Edith Maria Olson and Augustus Biffle

It is not known how Edith met her husband, Augustus Biffle. Augustus (Gus) was born in DeKalb Co., Georgia, in 1880. His parents were George Hamilton Biffle and Mary Catherine Drake. Some time after the death of his mother in 1912, he moved to Milwaukee, Wisc., where he worked as a leathercutter. His father died in 1913. He again moved in the late 1910s, this time to Minneapolis, Minn. The 1920 U.S. Census has them both living in the same boarding house, so this is may have been where they met. For those of you familiar with Minneapolis' west bank area (near the University of Minnesota), the boarding house they lived in was near the Cedar Riverside intersection. This was an area in which many immigrants, especially Scandinavians, lived. They married June 5, 1920, and lived in a "flat" at 2715 Hennepin Avenue (now the Uptown area). Within the first year of their marriage they built a house at 2909 37th Avenue South. Edith returned to Sweden during the summer of 1922 to bring her mother and sister to the United States. Her father had died in 1915. She landed at Ellis Island in New York aborad the Stockholm on August 28, 1922 with her mother and sister. On the ship's manifest, Alida and Anna indicated that their passage was paid for by Augustus Biffle. At this time, the family was living at 3655 Vincent Avenue South, Minneapolis.

In 1927 the extended family, including Edith's first child Estelle, moved to 4919 Chicago Avenue. Edith's mother, Alida, died in Minneapolis on December 10, 1927, just prior to the birth of Edith's second daughter, Anita Alida, in February 1928. Four years later their son Franklin was born.

By 1928, Edith and Augustus owned a restaurant called the "Twenty-eight Hundred" at 2800 Nicollet Avenue. They sold the restaurant to her sister Anna by 1929 and Anna changed its name to "Olson's." Gus then opened a dry goods store at 3800 Grand Avenue. It was about this time that Edith enrolled in cooking school at Vocational in downtown Minneapolis.

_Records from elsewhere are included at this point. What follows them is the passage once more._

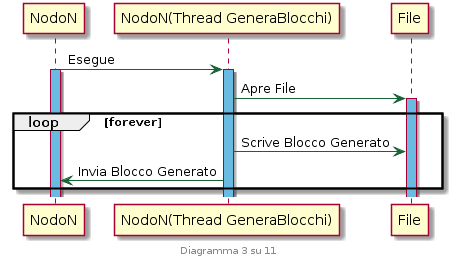
antdimarino/Computer-Networks-BlockChain keeps this PlantUML diagram as SequenceDiagram/schema3.png. Above is the earlier version.
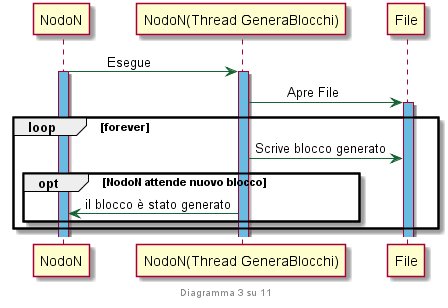
Later version of the same file.

The edit, as a diff of the source:
```diff
@@ -9,17 +9,18 @@
 participant "NodoN(Thread GeneraBlocchi)"
 participant File
 
-NodoN -> "NodoN(Thread GeneraBlocchi)": Esegue
+NodoN -> "NodoN(Thread GeneraBlocchi)": \tEsegue
 activate NodoN #69bbe2
 activate "NodoN(Thread GeneraBlocchi)" #69bbe2
 
-"NodoN(Thread GeneraBlocchi)" -> File: Apre File
+"NodoN(Thread GeneraBlocchi)" -> File: \tApre File
 activate File #69bbe2
 
 loop forever
-	"NodoN(Thread GeneraBlocchi)" -> File: Scrive Blocco Generato
-
-	"NodoN(Thread GeneraBlocchi)" -> NodoN: Invia Blocco Generato
+	"NodoN(Thread GeneraBlocchi)" -> File: Scrive blocco generato
+	opt NodoN attende nuovo blocco
+	"NodoN(Thread GeneraBlocchi)" -> NodoN: il blocco è stato generato
+	end
 end
 
 @enduml
```
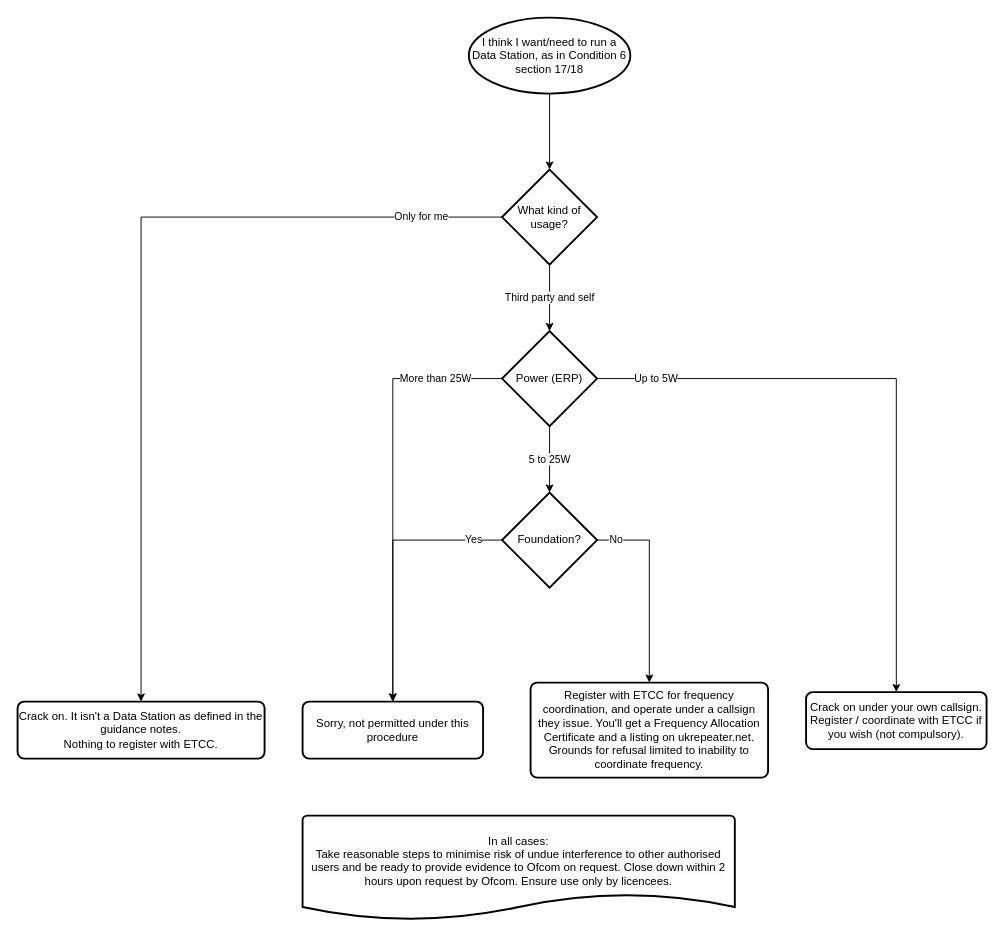
Before: Data Station decision flowchart.drawio in Online-Amateur-Radio-Club-M0OUK/packet-radio-metadata, a draw.io diagram. Source tidied: cells renumbered, new cells numbered last; positions are measured from the earlier drawing's top-left corner, leaving out a move shared by most shapes. Both pictures are drawn from the tidied source at 95%, with x=0, y=0 at pixel (17, 17).
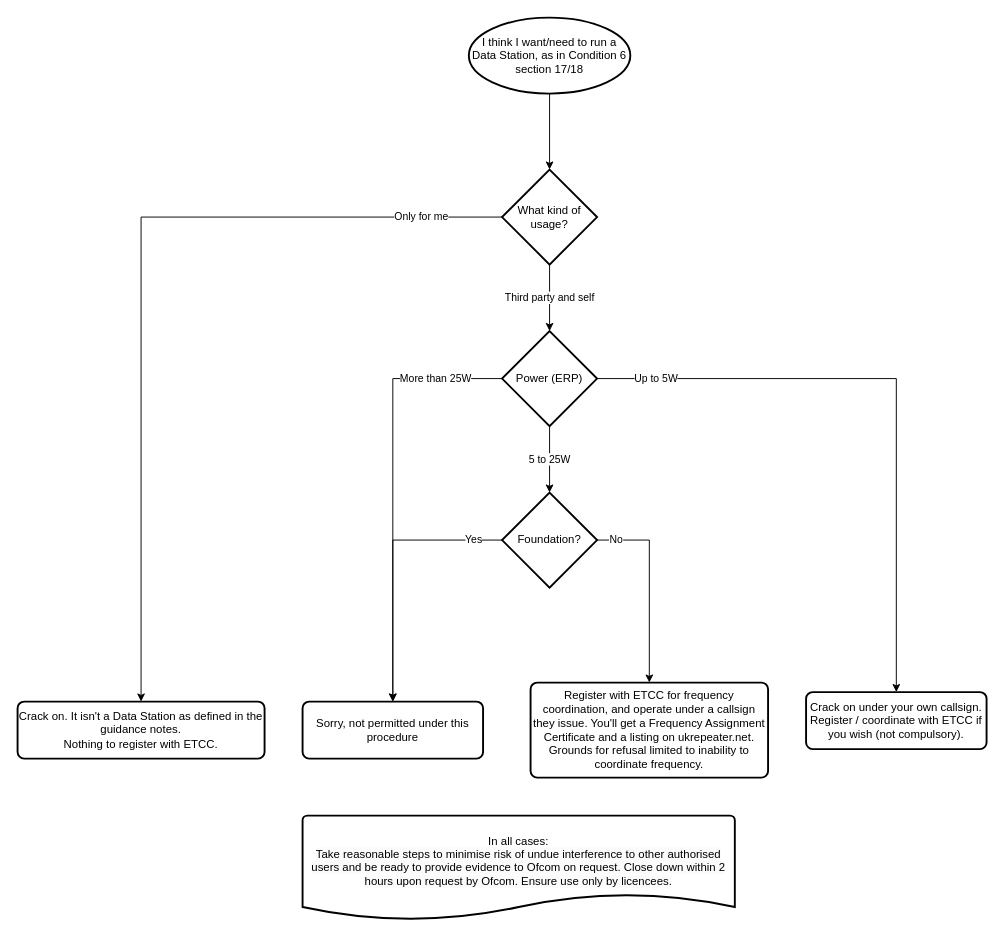
The same page after the edit.

Change to the diagram source:
```diff
@@
-    <mxCell id="4" value="Register with ETCC for frequency coordination, and operate under a callsign they issue. You'll get a Frequency Allocation Certificate and a listing on ukrepeater.net. Grounds for refusal limited to inability to coordinate frequency." style="rounded=1;whiteSpace=wrap;html=1;absoluteArcSize=1;arcSize=14;strokeWidth=2;" parent="1" vertex="1">
+    <mxCell id="4" value="Register with ETCC for frequency coordination, and operate under a callsign they issue. You'll get a Frequency Assignment Certificate and a listing on ukrepeater.net. Grounds for refusal limited to inability to coordinate frequency." style="rounded=1;whiteSpace=wrap;html=1;absoluteArcSize=1;arcSize=14;strokeWidth=2;" parent="1" vertex="1">
       <mxGeometry x="540" y="700" width="250" height="100" as="geometry" />
     </mxCell>
```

This was the depression and times were hard in Minneapolis. The dry goods store closed and by 1931 Gus was a machine operator and leathercutter in a leather factory, a profession he had engaged in when he lived in Milwaukee, Wisconsin. I believe this occupation was one of the reasons Gus came to Minneapolis. He worked as a leathercutter at Fort Snelling during World War I, probably making horse collars for the cavalry. One of his nieces in Georgia remembers him sending a miniture horse collar to her. He also made doll clothes for Estelle and Anita out of leather. Edith was employed by the Sister Kenney Institute located at Fort Snelling. In December 1947, Edith went to work as a cook at General Hospital in downtown Minneapolis, where she remained until the age of 65, the mandatory retirement age for Hennepin County employees at that time. However, she wasn't one to remain home for long. She continued to work at various jobs for many years after.

In October 1951, Edith and Gus purchased a house at 4648 Portland Avenue South, but didn't live there for long. Gus Biffle died of a heart attack on February 22, 1952, and Edith never returned to live at that house. She first moved in with her oldest daughter, Estelle, and her family. When her son Frank returned from the Marines, she lived with him in south Minneapolis. Frank married in 1956 and Edith moved in with Anita and her family, where she lived until her death in 1976.

Edith was a remarkable woman who was loved by all who knew her.

Additional information on the Biffle family

1/6/04